OasisEye Specialists

Hydroxychloroquine Drug Toxicity to Eye

Hydroxychloroquine is a controlled medication for several dermatologic and rheumatologic conditions. It is also widely used to treat Systemic Lupus Erythematosus (SLE) disease and Malaria (by using Chloroquine originally). The maximum recommended dose is 5 mg/kg/day which is commonly used in SLE patients. Recent research trials suggested that high dose HCQ is a possible potential use for coronavirus, COVID-19 therapy by reducing viral replication, but there is insufficient evidence supporting its efficacy. Ongoing long term usage and high dose of hydroxychloroquine can cause unwanted side effects to the body including eyes.

Side effects

  • Dizziness
  • Headache
  • Ocular toxicity
  • Skin rash
  • Gastrointestinal upset such as diarrhoea, vomiting and stomach cramps

In severe cases seizures, angioedema, arrhythmia, and bronchospasm may occur. Long term hydroxychloroquine usage can cause toxicity to the eyes as well including the cornea, ciliary body and retina.

Eye diseases

Chloroquine was initially used to help treat malaria. Chloroquine is less often used now because its derivative hydroxychloroquine is better. Hydroxychloroquine is commonly used to treat inflammation in diseases like rheumatoid arthritis and dermatitis. The toxic effects of this substance on the retina are seen in the area known as the macula. Some people may have early signs of toxicity, such as changes in their vision. More advanced toxicity may involve complaints like difficulty seeing in colour or a scotoma (a dark spot on the centre of your vision). Advanced hydroxychloroquine toxicity can cause a bull’s eye maculopathy. Since retinal toxicity is usually irreversible, finding out if someone has retinal toxicity and stopping the thing that is causing the toxicity as soon as possible is the best treatment. Corneal toxicity is when a drug gets deposited into the cornea. This is very rare, and it typically doesn’t affect vision. In rare cases, ciliary body dysfunction can happen and influence the eye from focusing.

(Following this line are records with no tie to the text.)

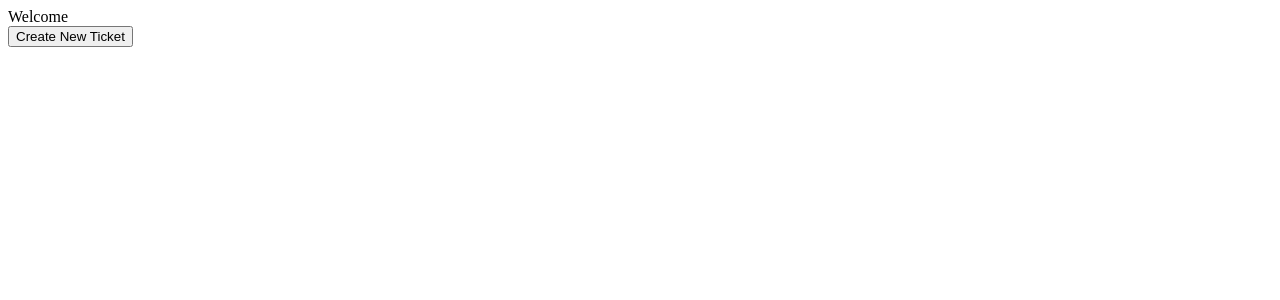
Repository: Sadiki/Expense_Reimbursement_System
Page: Ers_Project/src/main/webapp/partials/user_login.html
An editor plug-in stored every save of this project. The page is shown before and after the next save, followed by the edit.
The browser window is 1280 px wide. The pictures show the whole page.

Above is the page before, as saved 2018-11-06 13:57:58.

After the next save:
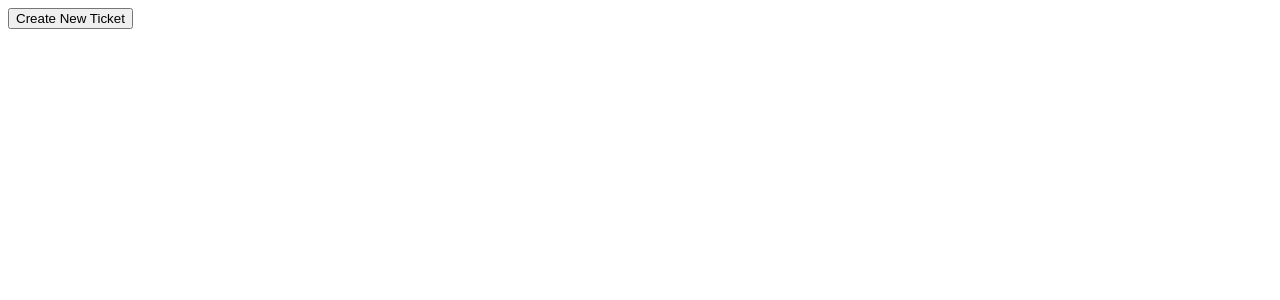
Saved 3 min 11 s later.
--- a/Ers_Project/src/main/webapp/partials/user_login.html
+++ b/Ers_Project/src/main/webapp/partials/user_login.html
@@ -1,12 +1,5 @@
-<div>
-    Welcome
-    <label id='customer_name'></label>
-</div>
 
 <div>
     <button id='new_ticket'>Create New Ticket</button>
-</div>
-
-<div>
     <table id='all_tickets'></table>
 </div>
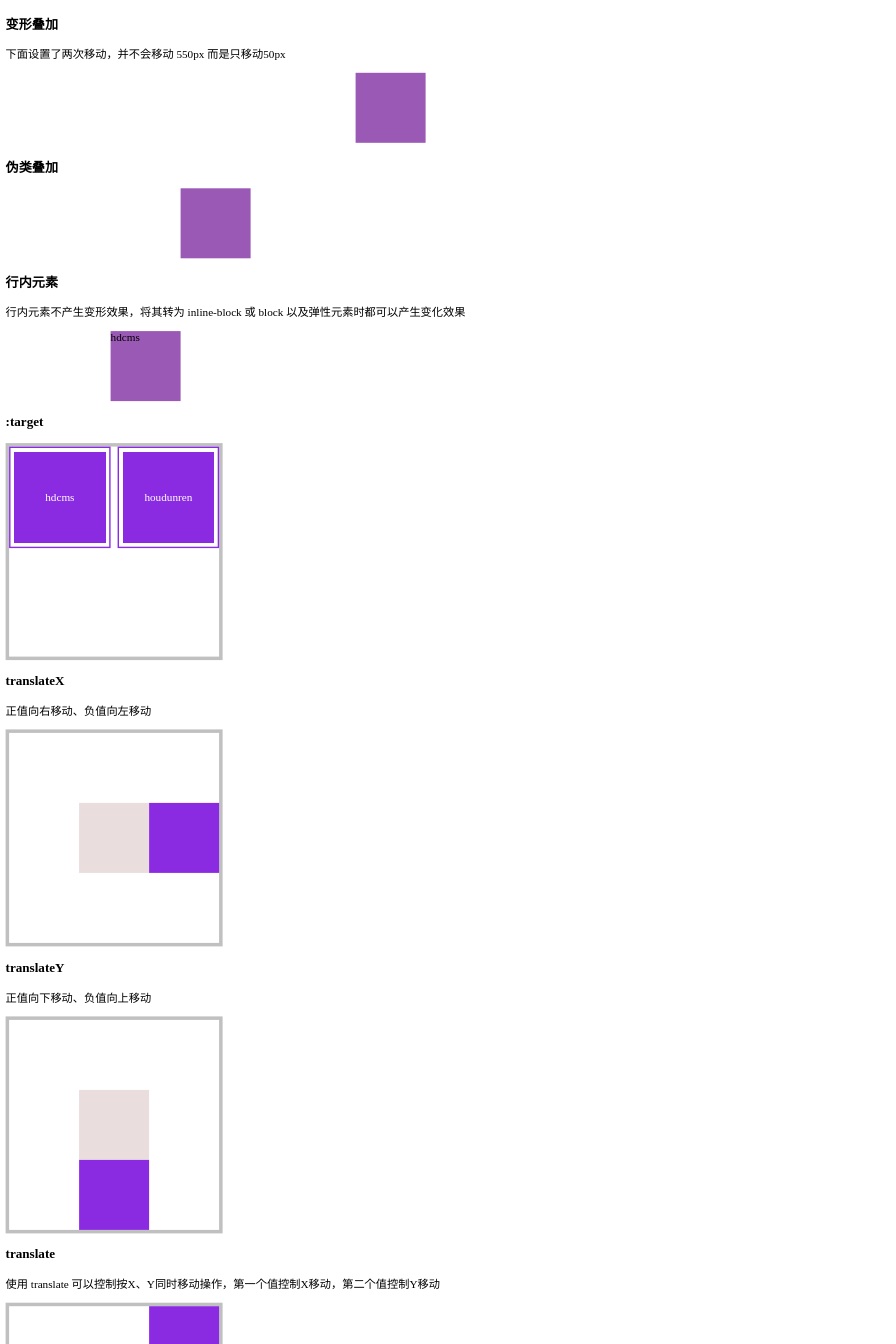
Repository: Aissd/animateDemo
Page: translate.html
The author's editor kept a copy of each file at every save. The page is drawn from the files as they stood at one save, then again after the next save.
The browser window is 1280 px wide. The pictures show the part of the page from y = 0 to 1920 px (the page is 2685 px tall), at 70% of full size.

Above is the page before, as saved 2020-05-11 22:59:22.

After the next save:
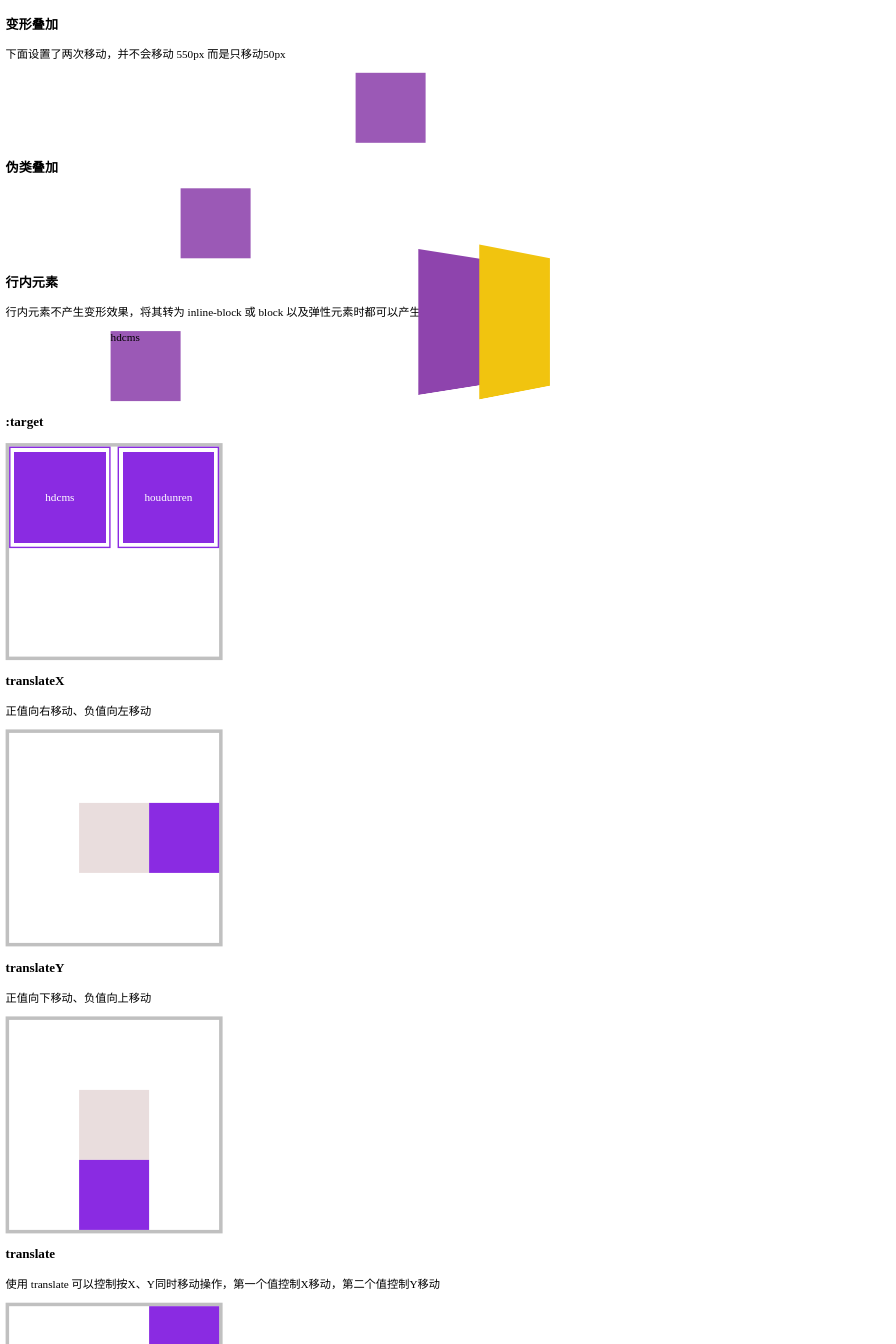
Saved 17 s later.
--- a/css/translate.css
+++ b/css/translate.css
@@ -221,7 +221,7 @@ body:hover .demo10 {
     transform: perspective(600px) rotateY(60deg) scaleZ(5);
 }
 
-.demo10. div {
+.demo10 div {
     position: absolute;
     top: 0;
     left: 0;
@@ -230,7 +230,7 @@ body:hover .demo10 {
     background: #f1c40f;
 }
 
-.demo10. div.b {
+.demo10 div.b {
     background: #8e44ad;
     transform: translateZ(-100px);
 }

Risk factors

Hydroxychloroquine retinopathy is more common in patients with longer duration and daily dosage of the drug. Patients are at higher risk of retinopathy if they use hydroxychloroquine for more than 5 years as treatment.


Hydroxychloroquine retinopathy is usually bilateral and symmetric. The early signs include macular edema and granular depigmentation in the retinal pigment epithelium in the retina. It can progress to an atrophic bull’s eye maculopathy if continuous drug exposure causes widespread other areas of the retina including optic nerve. Hydroxychloroquine keratopathy is seen as an intraepithelial deposit. Ciliary body dysfunction can be detected when the near vision is poor.


Initially, hydroxychloroquine toxicity may cause few or no symptoms. However, over time, symptoms may develop such as hard to differentiate colour, loss of central vision, reading difficulty, blur of vision, glare, flashing of lights, and metamorphopsia. It usually affects both eyes. In keratopathy, patients may experience halos around light and photophobia whereas in ciliary body dysfunction, will complain of reading difficulty and find it hard to focus on near work.


Early detection of hydroxychloroquine toxicity can be stopped to prevent further retinal damage and visual loss. Patients who start hydroxychloroquine as medical condition treatment should be on regular eye examination, especially those who are on exposure drugs for more than 5 years. There is no treatment that can be done by surgery at the moment. Hydroxychloroquine retinopathy is not reversible as the damage appears to continue for a period of time. However, the early detection of retinopathy can prevent further visual deterioration. It can be treated in keratopathy cases. If you are a patient with ongoing hydroxychloroquine, it is advisable to have an eye examination with an ophthalmologist to rule out any eye disease.